#### WORK ORDER:
Could you restate the entries word for word, without the images?

▬▬▬

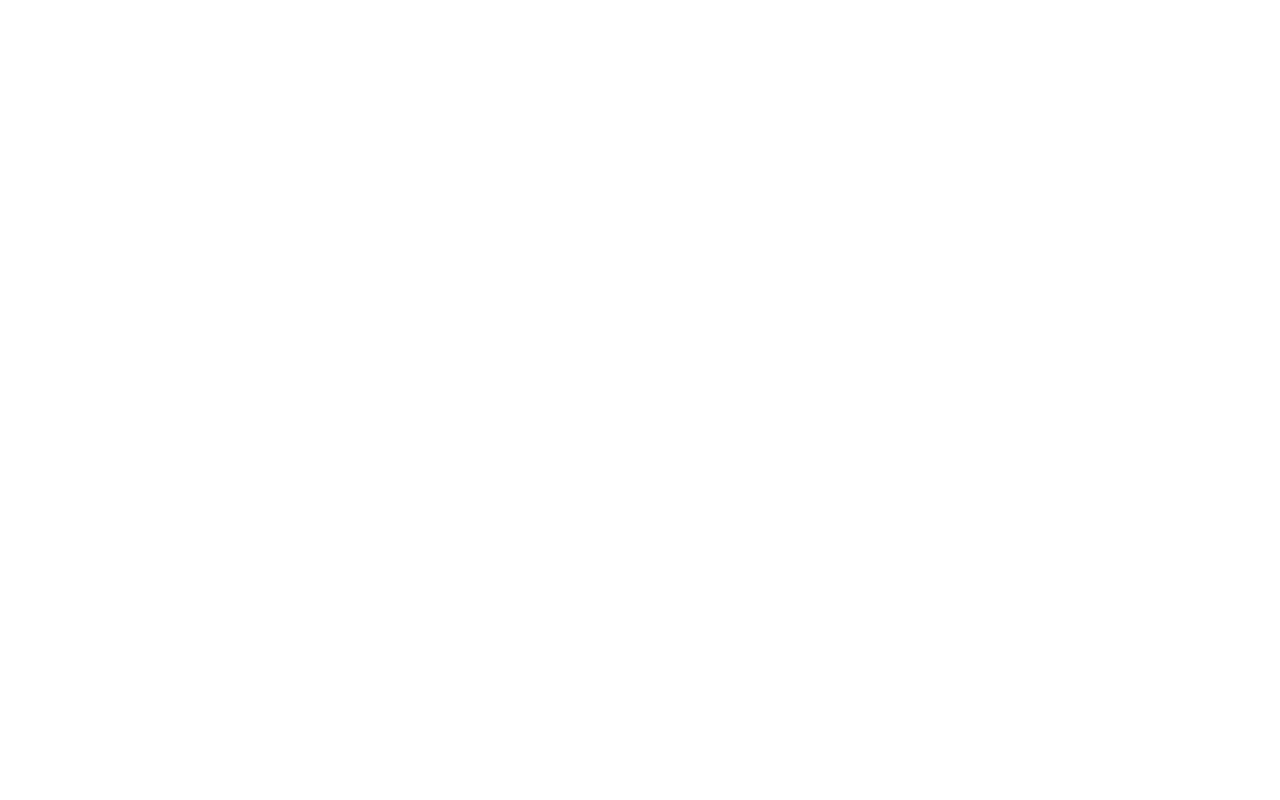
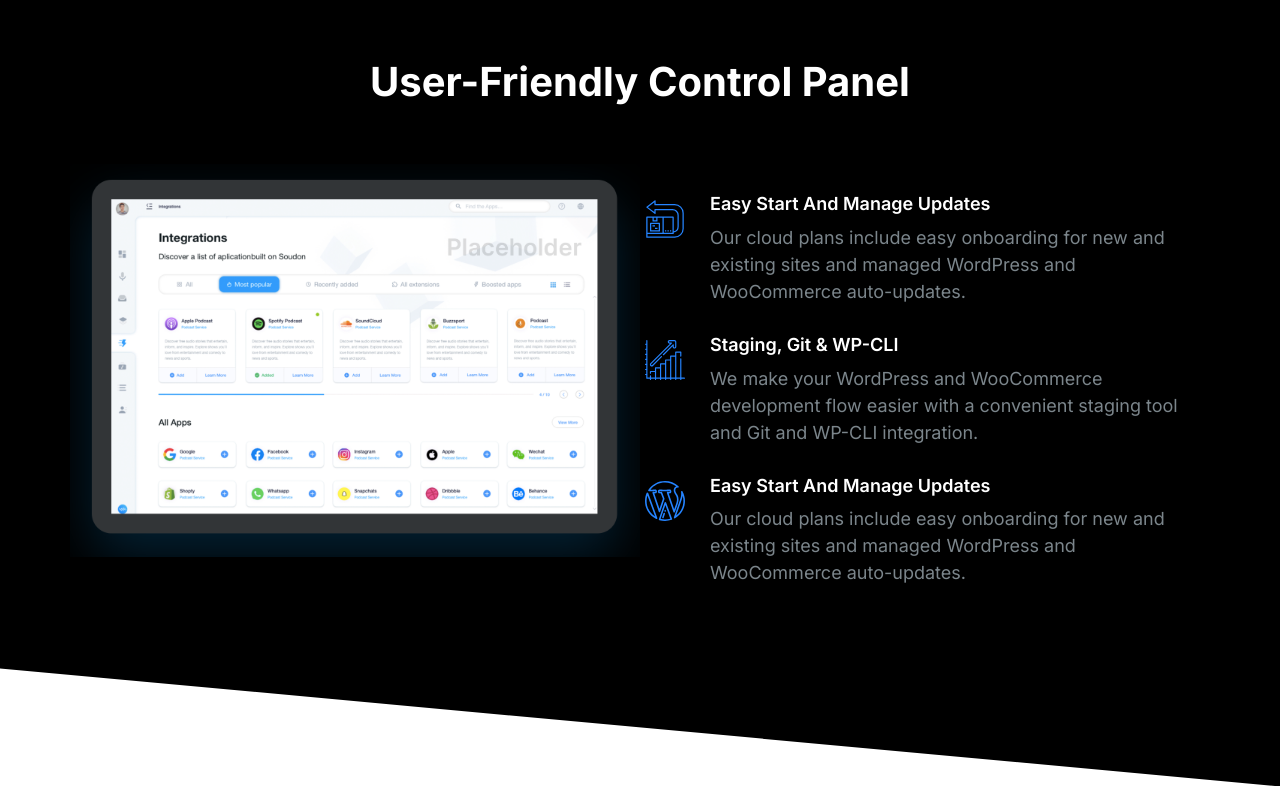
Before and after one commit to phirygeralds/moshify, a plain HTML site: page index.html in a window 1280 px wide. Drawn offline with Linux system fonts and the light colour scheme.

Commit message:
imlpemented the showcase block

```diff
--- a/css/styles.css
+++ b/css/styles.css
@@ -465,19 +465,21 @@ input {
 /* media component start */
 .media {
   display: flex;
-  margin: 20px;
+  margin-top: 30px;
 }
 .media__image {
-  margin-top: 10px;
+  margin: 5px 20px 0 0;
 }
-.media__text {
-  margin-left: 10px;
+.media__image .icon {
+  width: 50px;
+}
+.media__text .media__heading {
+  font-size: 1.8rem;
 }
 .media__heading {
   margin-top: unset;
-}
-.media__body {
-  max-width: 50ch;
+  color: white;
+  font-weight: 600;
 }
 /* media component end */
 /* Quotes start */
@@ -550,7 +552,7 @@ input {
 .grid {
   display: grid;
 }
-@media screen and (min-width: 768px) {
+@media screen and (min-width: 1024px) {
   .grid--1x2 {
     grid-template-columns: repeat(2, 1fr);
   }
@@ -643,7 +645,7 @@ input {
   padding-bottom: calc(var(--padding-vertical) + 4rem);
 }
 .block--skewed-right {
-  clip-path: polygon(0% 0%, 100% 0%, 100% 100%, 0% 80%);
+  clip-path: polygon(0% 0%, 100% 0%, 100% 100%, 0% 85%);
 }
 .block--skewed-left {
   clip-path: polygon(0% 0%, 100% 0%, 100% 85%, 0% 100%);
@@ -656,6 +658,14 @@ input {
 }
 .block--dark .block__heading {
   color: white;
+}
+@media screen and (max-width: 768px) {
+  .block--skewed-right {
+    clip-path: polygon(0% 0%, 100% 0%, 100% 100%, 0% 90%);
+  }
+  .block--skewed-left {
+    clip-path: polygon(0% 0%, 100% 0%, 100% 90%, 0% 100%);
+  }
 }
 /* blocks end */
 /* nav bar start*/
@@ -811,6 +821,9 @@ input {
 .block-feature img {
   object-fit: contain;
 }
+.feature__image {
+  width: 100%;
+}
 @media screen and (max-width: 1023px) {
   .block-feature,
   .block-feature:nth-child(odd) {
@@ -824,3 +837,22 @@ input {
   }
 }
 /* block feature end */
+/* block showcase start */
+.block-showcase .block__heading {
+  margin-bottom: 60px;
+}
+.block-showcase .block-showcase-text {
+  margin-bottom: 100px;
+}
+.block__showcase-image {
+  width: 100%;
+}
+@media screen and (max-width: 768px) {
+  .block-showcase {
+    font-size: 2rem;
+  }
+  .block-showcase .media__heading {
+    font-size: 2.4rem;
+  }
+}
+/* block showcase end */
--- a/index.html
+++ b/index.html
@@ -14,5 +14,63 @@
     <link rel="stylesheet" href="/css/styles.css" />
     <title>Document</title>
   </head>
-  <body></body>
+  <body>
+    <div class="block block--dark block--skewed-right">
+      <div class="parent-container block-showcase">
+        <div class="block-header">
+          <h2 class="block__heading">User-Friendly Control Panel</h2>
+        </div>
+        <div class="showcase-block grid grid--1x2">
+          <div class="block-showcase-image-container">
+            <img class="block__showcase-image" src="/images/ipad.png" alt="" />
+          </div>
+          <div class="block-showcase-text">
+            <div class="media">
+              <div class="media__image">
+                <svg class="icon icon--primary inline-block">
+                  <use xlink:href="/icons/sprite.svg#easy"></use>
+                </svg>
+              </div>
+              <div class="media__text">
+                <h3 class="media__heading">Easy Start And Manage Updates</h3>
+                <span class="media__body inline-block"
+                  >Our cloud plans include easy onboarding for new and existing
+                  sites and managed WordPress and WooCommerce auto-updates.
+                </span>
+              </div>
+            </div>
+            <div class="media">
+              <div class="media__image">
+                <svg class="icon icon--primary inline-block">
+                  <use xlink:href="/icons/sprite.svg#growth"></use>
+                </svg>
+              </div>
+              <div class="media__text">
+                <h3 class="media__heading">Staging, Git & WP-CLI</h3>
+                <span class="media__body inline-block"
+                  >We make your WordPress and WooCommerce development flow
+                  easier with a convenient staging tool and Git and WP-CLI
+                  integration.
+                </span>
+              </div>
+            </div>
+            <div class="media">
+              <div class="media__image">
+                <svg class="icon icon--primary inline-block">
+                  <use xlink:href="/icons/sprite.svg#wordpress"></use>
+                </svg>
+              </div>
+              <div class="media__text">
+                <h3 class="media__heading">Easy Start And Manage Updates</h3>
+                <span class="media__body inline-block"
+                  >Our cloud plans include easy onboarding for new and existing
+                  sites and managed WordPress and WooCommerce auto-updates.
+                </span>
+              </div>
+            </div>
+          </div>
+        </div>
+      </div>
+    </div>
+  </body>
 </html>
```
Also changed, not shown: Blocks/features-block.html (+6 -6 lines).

▬▬▬

#### REPLY:
Before and after one commit to phirygeralds/moshify, a plain HTML site: page index.html in a window 1280 px wide. Drawn offline with Linux system fonts and the light colour scheme.

Commit message:
imlpemented the showcase block

```diff
--- a/css/styles.css
+++ b/css/styles.css
@@ -465,19 +465,21 @@ input {
 /* media component start */
 .media {
   display: flex;
-  margin: 20px;
+  margin-top: 30px;
 }
 .media__image {
-  margin-top: 10px;
+  margin: 5px 20px 0 0;
 }
-.media__text {
-  margin-left: 10px;
+.media__image .icon {
+  width: 50px;
+}
+.media__text .media__heading {
+  font-size: 1.8rem;
 }
 .media__heading {
   margin-top: unset;
-}
-.media__body {
-  max-width: 50ch;
+  color: white;
+  font-weight: 600;
 }
 /* media component end */
 /* Quotes start */
@@ -550,7 +552,7 @@ input {
 .grid {
   display: grid;
 }
-@media screen and (min-width: 768px) {
+@media screen and (min-width: 1024px) {
   .grid--1x2 {
     grid-template-columns: repeat(2, 1fr);
   }
@@ -643,7 +645,7 @@ input {
   padding-bottom: calc(var(--padding-vertical) + 4rem);
 }
 .block--skewed-right {
-  clip-path: polygon(0% 0%, 100% 0%, 100% 100%, 0% 80%);
+  clip-path: polygon(0% 0%, 100% 0%, 100% 100%, 0% 85%);
 }
 .block--skewed-left {
   clip-path: polygon(0% 0%, 100% 0%, 100% 85%, 0% 100%);
@@ -656,6 +658,14 @@ input {
 }
 .block--dark .block__heading {
   color: white;
+}
+@media screen and (max-width: 768px) {
+  .block--skewed-right {
+    clip-path: polygon(0% 0%, 100% 0%, 100% 100%, 0% 90%);
+  }
+  .block--skewed-left {
+    clip-path: polygon(0% 0%, 100% 0%, 100% 90%, 0% 100%);
+  }
 }
 /* blocks end */
 /* nav bar start*/
@@ -811,6 +821,9 @@ input {
 .block-feature img {
   object-fit: contain;
 }
+.feature__image {
+  width: 100%;
+}
 @media screen and (max-width: 1023px) {
   .block-feature,
   .block-feature:nth-child(odd) {
@@ -824,3 +837,22 @@ input {
   }
 }
 /* block feature end */
+/* block showcase start */
+.block-showcase .block__heading {
+  margin-bottom: 60px;
+}
+.block-showcase .block-showcase-text {
+  margin-bottom: 100px;
+}
+.block__showcase-image {
+  width: 100%;
+}
+@media screen and (max-width: 768px) {
+  .block-showcase {
+    font-size: 2rem;
+  }
+  .block-showcase .media__heading {
+    font-size: 2.4rem;
+  }
+}
+/* block showcase end */
--- a/index.html
+++ b/index.html
@@ -14,5 +14,63 @@
     <link rel="stylesheet" href="/css/styles.css" />
     <title>Document</title>
   </head>
-  <body></body>
+  <body>
+    <div class="block block--dark block--skewed-right">
+      <div class="parent-container block-showcase">
+        <div class="block-header">
+          <h2 class="block__heading">User-Friendly Control Panel</h2>
+        </div>
+        <div class="showcase-block grid grid--1x2">
+          <div class="block-showcase-image-container">
+            <img class="block__showcase-image" src="/images/ipad.png" alt="" />
+          </div>
+          <div class="block-showcase-text">
+            <div class="media">
+              <div class="media__image">
+                <svg class="icon icon--primary inline-block">
+                  <use xlink:href="/icons/sprite.svg#easy"></use>
+                </svg>
+              </div>
+              <div class="media__text">
+                <h3 class="media__heading">Easy Start And Manage Updates</h3>
+                <span class="media__body inline-block"
+                  >Our cloud plans include easy onboarding for new and existing
+                  sites and managed WordPress and WooCommerce auto-updates.
+                </span>
+              </div>
+            </div>
+            <div class="media">
+              <div class="media__image">
+                <svg class="icon icon--primary inline-block">
+                  <use xlink:href="/icons/sprite.svg#growth"></use>
+                </svg>
+              </div>
+              <div class="media__text">
+                <h3 class="media__heading">Staging, Git & WP-CLI</h3>
+                <span class="media__body inline-block"
+                  >We make your WordPress and WooCommerce development flow
+                  easier with a convenient staging tool and Git and WP-CLI
+                  integration.
+                </span>
+              </div>
+            </div>
+            <div class="media">
+              <div class="media__image">
+                <svg class="icon icon--primary inline-block">
+                  <use xlink:href="/icons/sprite.svg#wordpress"></use>
+                </svg>
+              </div>
+              <div class="media__text">
+                <h3 class="media__heading">Easy Start And Manage Updates</h3>
+                <span class="media__body inline-block"
+                  >Our cloud plans include easy onboarding for new and existing
+                  sites and managed WordPress and WooCommerce auto-updates.
+                </span>
+              </div>
+            </div>
+          </div>
+        </div>
+      </div>
+    </div>
+  </body>
 </html>
```
Also changed, not shown: Blocks/features-block.html (+6 -6 lines).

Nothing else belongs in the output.